9 August 2018
Melanoma Institute Australia is delighted to announce the appointment of Matthew Browne as Chief Executive Officer (CEO).
Matthew, who takes up the position effective immediately, brings to the organisation a wealth of experience in managing organisations involved in health care and major infrastructure projects.
He has been with Melanoma Institute Australia since January 2017, having performed the roles of Chief Financial Officer and Company Secretary, and more recently Acting CEO. Prior to joining Melanoma Institute Australia, Matthew was Acting CEO for Cure Brain Cancer Foundation and held a variety of senior executive roles responsible for Transport NSW’s Opal smartcard ticketing project, including Director of Ticketing.
Matthew holds a Bachelor of Economics from Macquarie University and has been a member of the Institute of Chartered Accountants in Australia since 1990.
Chairman of Melanoma Institute Australia, Mr Grant King said; “We are excited to welcome Matthew as CEO of Melanoma Institute Australia as his leadership skills and experience in the medical research and not for profit sectors will ensure the organisation continues to be a world leader in melanoma prevention, treatment and cure.”
“Given Matthew’s previous executive roles, including at Melanoma Institute Australia, we are confident his transition into the CEO role will be smooth and effective and the organisation will continue its momentum towards its mission of zero deaths from melanoma,” he said.
“I am delighted and honoured to be leading such a world-class organisation,” Matthew Browne said. “I am proud of the achievements made by Melanoma Institute Australia over many years, providing patients with melanoma the very best standard of care and more life-saving treatment options.

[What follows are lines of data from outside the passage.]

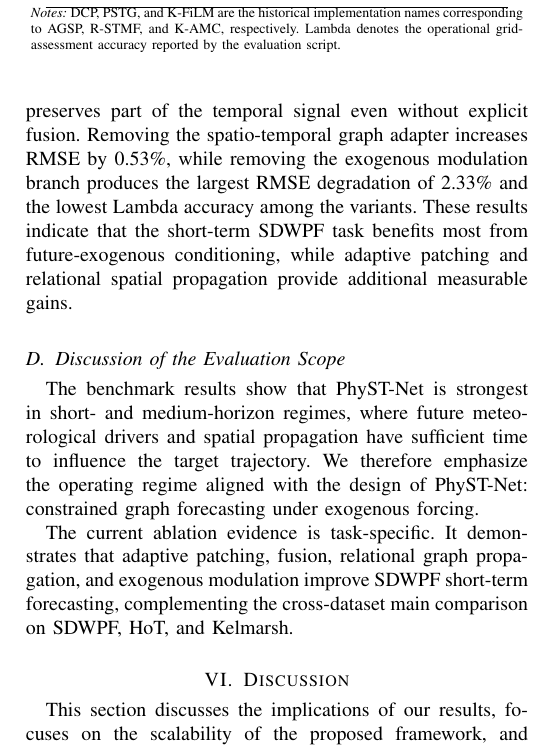
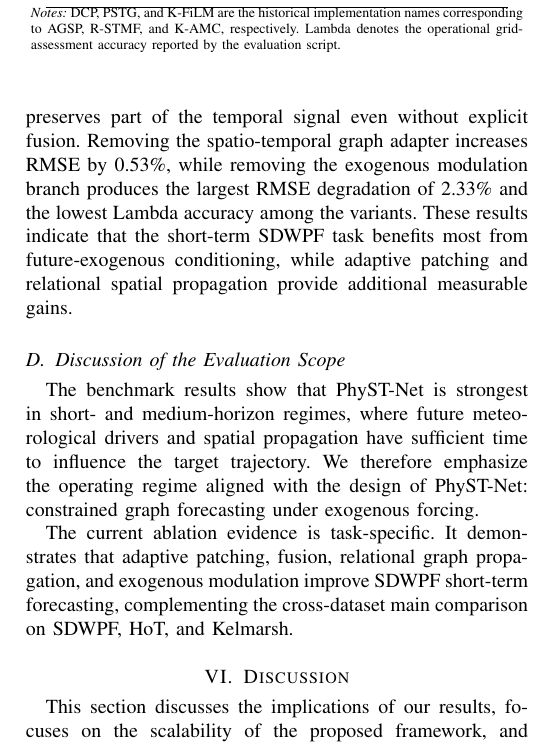
Before and after one commit to MOLATERS/PhyST-Net, a LaTeX paper (main.tex, which reads sections/experiments.tex): part of one column of page 10 of 12, cut so that both start at the same text. Compiled offline with pdfLaTeX; a missing font is replaced by an installed copy or a similar font; a LaTeX package or settings file that is missing is left out.

Commit message:
style: loosen notes spacing in experiment tables

```diff
--- a/sections/experiments.tex
+++ b/sections/experiments.tex
@@ -109,7 +109,7 @@ w/o PSTG & 124.188 & 202.898 & 0.7610 & 90.8184\% & +0.53\% \\
 w/o K-FiLM & 126.091 & 206.532 & 0.7524 & 90.5421\% & +2.33\% \\
 \bottomrule
 \end{tabular}
-\vspace{2pt}
+\vspace{6pt}
 \begin{minipage}{0.98\linewidth}
 \scriptsize
 \textit{Notes:} DCP, PSTG, and K-FiLM are the historical implementation names corresponding to AGSP, R-STMF, and K-AMC, respectively. Lambda denotes the operational grid-assessment accuracy reported by the evaluation script.
```
Also changed, not shown: output/PhyST-Net_Latest_Draft.pdf, sections/experiments.tex (2 more changed lines).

“Melanoma Institute Australia is deeply committed to achieving its mission, and it will truly be a time to celebrate when that day arrives,” he said.
For more information, please contact:
Jennifer Durante |Melanoma Institute Australia | 0412 798 990 | firstname.lastname@example.org
When David lost his life last year, he was 33, with three daughters under six.
Clinical trials are just that – trials in a clinical setting to evaluate the effectiveness or otherwise of individual and combination treatments.
Melanoma Institute Australia scooped the award pool at the Annual Scientific Meeting of the International Academy of Pathology.
Melanoma patients across Australia will benefit from the release of updated clinical care guidelines.
An American study has discovered a link between early detection and marital status in melanoma diagnosis.
An international course on melanoma pathology in Paris, France co-directed by Professor Richard Scolyer took place over the weekend.
Professor Richard Scolyer highlights the difficulties of diagnosis following the Australian Story feature program on Emma Betts.
Cancer Australia releases 'stage at diagnosis' data for top five incidence cancers – including melanoma
For the first time in Australia, national data has been released on cancer stage at diagnosis. This data explores the top five incidence cancers – female breast cancer, colorectal, lung, prostate cancers and melanoma.
'Dear Emma' - a tribute to the life and times of a young woman determined to raise awareness about melanoma.
Carole Renouf, CEO for MIA thanks Toyota for helping fuel ongoing melanoma research.
Fraser Dykes tackled the Kokoda Trail on an eight day trek in memory of his friend Mark 'Bod' Boddison.
Harvard’s Clinical Professor Martin Mihm and MIA’s Conjoint Medical Director Professor Richard Scoyler delivered a series of lectures on melanoma pathology in Vancouver, British Colombia this week at the world’s biggest annual pathology meeting.
A round of applause for a well deserved win.
A message from our CEO, Carole Renouf
Piction, Brisbane, Bahturst and Port Macquarie march to end melanoma.
Australian researchers have greater clarity on the best course of treatment for patients with advanced melanoma which has spread to the brain.
Melanoma treatment has come a long way in recent times, and the role that nurses play caring for melanoma patients has changed dramatically too.
It was a massive weekend of Melanoma Marches with six Marches in: Bendigo, Canberra, Manly, Newcastle, Bunbury and Adelaide.